# EXERCISE DATA:
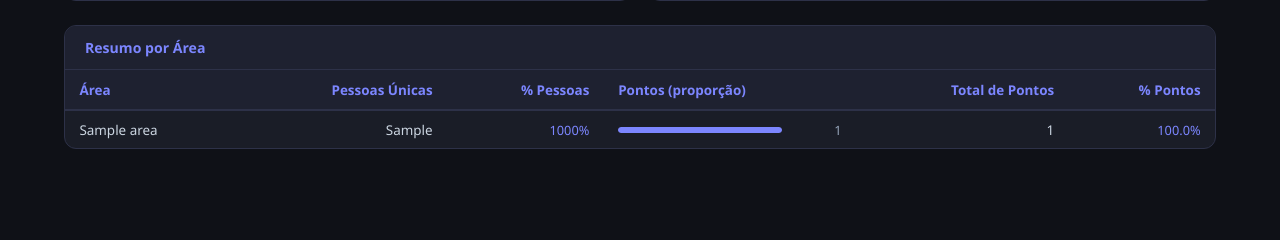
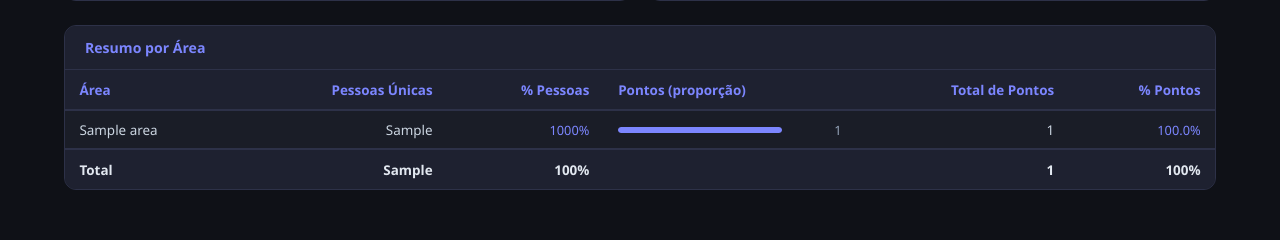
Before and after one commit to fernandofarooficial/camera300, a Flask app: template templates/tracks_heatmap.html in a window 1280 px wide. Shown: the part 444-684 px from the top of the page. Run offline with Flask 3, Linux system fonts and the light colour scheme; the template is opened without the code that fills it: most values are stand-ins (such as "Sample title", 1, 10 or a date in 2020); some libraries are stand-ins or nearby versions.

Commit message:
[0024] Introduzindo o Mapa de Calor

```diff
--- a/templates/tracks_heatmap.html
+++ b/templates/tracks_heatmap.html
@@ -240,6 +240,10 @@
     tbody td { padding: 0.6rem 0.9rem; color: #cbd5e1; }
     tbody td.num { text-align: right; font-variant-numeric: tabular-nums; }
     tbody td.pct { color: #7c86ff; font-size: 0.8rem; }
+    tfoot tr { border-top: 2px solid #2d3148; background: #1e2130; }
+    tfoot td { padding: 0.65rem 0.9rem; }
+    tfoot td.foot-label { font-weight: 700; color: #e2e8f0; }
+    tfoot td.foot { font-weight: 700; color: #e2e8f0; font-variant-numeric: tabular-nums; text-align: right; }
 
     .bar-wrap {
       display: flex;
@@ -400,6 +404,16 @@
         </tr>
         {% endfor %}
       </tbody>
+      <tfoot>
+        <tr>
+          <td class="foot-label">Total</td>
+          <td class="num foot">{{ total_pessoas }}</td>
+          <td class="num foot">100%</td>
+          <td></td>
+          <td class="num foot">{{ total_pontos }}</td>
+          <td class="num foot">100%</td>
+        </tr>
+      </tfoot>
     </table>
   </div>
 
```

# WHAT IS NEEDED:
Every record is to be reproduced exactly, with no pictures included.

# FINISHED TASK:
Before and after one commit to fernandofarooficial/camera300, a Flask app: template templates/tracks_heatmap.html in a window 1280 px wide. Shown: the part 444-684 px from the top of the page. Run offline with Flask 3, Linux system fonts and the light colour scheme; the template is opened without the code that fills it: most values are stand-ins (such as "Sample title", 1, 10 or a date in 2020); some libraries are stand-ins or nearby versions.

Commit message:
[0024] Introduzindo o Mapa de Calor

```diff
--- a/templates/tracks_heatmap.html
+++ b/templates/tracks_heatmap.html
@@ -240,6 +240,10 @@
     tbody td { padding: 0.6rem 0.9rem; color: #cbd5e1; }
     tbody td.num { text-align: right; font-variant-numeric: tabular-nums; }
     tbody td.pct { color: #7c86ff; font-size: 0.8rem; }
+    tfoot tr { border-top: 2px solid #2d3148; background: #1e2130; }
+    tfoot td { padding: 0.65rem 0.9rem; }
+    tfoot td.foot-label { font-weight: 700; color: #e2e8f0; }
+    tfoot td.foot { font-weight: 700; color: #e2e8f0; font-variant-numeric: tabular-nums; text-align: right; }
 
     .bar-wrap {
       display: flex;
@@ -400,6 +404,16 @@
         </tr>
         {% endfor %}
       </tbody>
+      <tfoot>
+        <tr>
+          <td class="foot-label">Total</td>
+          <td class="num foot">{{ total_pessoas }}</td>
+          <td class="num foot">100%</td>
+          <td></td>
+          <td class="num foot">{{ total_pontos }}</td>
+          <td class="num foot">100%</td>
+        </tr>
+      </tfoot>
     </table>
   </div>
 
```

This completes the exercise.